Bullet Train
President Barack Obama recently announced plans to build a high-speed rail system across the United States, with the goal of reducing Americans' dependence on cars and planes to travel about the country. The plan calls for an initial outlay of $8 billion to develop the system and an additional $1 billion per year for five years to bring it to completion. Detailed guidance for state and local governments is being developed, and the Federal Railroad Administration (FRA) will begin awarding grants by late summer, Obama said.


The strategic plan, "Vision for High-Speed Rail in America," calls for two types of projects. The first would build new transportation corridors—like those found in Europe and Japan—for high-speed rail; the other would make train service along existing rail lines slightly faster. High-speed rail "promotes economic expansion (including new manufacturing jobs], creates new choices for travelers in addition to flying or driving, reduces national dependence on oil, and fosters urban and rural livable communities," the FRA said in a statement. (A map of the proposed high-speed rail routes, shown at the bottom of this page, can be downloaded as a PDF here.)

Transportation Secretary Ray LaHood sat for a series of video interviews with The Washington Post in which he discussed the agency's role in the economic stimulus, noting that over 18 months, Department of Transportation projects alone will create 150,000 jobs. LaHood also spoke about the high-speed rail plan, pointing out that spending $13 billion on a new rail system was a massive commitment. "That's more money that we've ever had in the department, that's more money than has ever been spent in the history of people working on high-speed rail," LaHood said.

Not everyone is thrilled with the plan, however, and some are wondering how long it will take to build and whether it can be run without losing money.

EPA Gets Busy
The Environmental Protection Agency (EPA) has issued a finding that carbon dioxide and five other greenhouse gases contribute to air pollution and may well endanger public health and welfare. The EPA report is based on a study of carbon dioxide, methane, nitrous oxide, hydrofluorocarbons, perfluorocarbons, and sulfur hexafluoride."The science clearly shows that concentrations of these gases are at unprecedented levels as a result of human emissions, and these high levels are very likely the cause of the increase in average temperatures and other changes in our climate," the EPA said in a statement announcing its findings.The report, a "proposed endangerment finding," must go though a public comment period before the EPA will issue a final report.
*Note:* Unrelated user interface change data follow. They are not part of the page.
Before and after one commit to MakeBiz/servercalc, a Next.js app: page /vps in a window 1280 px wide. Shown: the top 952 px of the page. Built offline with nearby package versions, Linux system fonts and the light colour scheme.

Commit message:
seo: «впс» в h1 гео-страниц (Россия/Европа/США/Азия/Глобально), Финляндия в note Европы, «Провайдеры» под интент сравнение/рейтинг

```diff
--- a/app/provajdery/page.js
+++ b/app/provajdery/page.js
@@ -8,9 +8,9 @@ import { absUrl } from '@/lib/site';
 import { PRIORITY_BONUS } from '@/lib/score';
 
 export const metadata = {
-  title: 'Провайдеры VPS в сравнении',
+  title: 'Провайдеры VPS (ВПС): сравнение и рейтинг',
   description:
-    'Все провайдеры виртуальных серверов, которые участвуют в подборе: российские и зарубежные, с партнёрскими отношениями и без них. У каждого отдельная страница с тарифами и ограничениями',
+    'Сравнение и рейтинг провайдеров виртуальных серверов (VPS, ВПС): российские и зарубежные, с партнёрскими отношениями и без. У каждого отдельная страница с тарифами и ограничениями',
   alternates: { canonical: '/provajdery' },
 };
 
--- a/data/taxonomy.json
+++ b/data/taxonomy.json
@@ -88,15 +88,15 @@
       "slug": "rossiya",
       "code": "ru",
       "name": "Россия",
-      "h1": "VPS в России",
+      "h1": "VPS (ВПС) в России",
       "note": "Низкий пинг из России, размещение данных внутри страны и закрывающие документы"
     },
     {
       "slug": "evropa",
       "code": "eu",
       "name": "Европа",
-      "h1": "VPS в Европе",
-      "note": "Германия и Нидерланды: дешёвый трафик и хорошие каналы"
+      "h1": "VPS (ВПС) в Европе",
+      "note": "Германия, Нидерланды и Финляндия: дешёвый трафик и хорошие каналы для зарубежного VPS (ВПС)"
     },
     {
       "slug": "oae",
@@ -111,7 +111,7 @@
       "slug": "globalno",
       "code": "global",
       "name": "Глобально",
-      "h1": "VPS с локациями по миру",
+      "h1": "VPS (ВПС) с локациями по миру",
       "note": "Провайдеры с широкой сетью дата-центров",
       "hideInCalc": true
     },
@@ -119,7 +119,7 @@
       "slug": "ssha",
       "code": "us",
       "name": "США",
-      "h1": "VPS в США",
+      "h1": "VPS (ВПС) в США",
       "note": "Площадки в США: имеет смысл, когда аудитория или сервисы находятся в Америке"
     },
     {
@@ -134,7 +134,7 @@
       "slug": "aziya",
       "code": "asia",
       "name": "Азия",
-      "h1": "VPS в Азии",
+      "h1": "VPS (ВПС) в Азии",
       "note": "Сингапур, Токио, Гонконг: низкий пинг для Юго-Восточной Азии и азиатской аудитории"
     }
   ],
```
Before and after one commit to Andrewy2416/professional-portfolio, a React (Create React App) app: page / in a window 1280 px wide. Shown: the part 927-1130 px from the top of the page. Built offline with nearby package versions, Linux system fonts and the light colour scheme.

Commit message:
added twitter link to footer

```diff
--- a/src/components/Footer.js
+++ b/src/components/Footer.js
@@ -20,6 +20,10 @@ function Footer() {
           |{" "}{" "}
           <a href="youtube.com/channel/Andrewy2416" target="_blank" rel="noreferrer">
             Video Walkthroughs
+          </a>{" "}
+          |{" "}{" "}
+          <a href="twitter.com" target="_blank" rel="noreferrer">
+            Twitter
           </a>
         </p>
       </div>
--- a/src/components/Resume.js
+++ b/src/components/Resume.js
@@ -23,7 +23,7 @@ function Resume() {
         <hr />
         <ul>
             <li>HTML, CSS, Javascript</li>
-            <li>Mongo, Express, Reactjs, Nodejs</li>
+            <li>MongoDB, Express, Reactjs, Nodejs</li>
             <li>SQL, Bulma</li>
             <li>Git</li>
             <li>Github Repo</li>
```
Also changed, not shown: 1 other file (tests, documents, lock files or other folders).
No proposed regulations or other changes are yet on the table, though President Obama has vocalized his support for a clean energy economy and the major legislative overhaul it would entail. (The Huffington Post offers some insight into the findings and their ramifications.)

Last week, the EPA proposed cutting mercury emissions—which the EPA says is the fourth largest source of mercury air emissions in the U.S.—from Portland cement plants. The proposed regulations would also set new emission limits for total hydrocarbons, particulate matter, and sulfur dioxide from cement kilns of all sizes."We can save more than a thousand lives each year, sharply reduce mercury and other toxins in our air and water, and work with industry to encourage innovations and good ideas that are already out there," said EPA Administrator Lisa Jackson in a statement announcing the proposed regulations.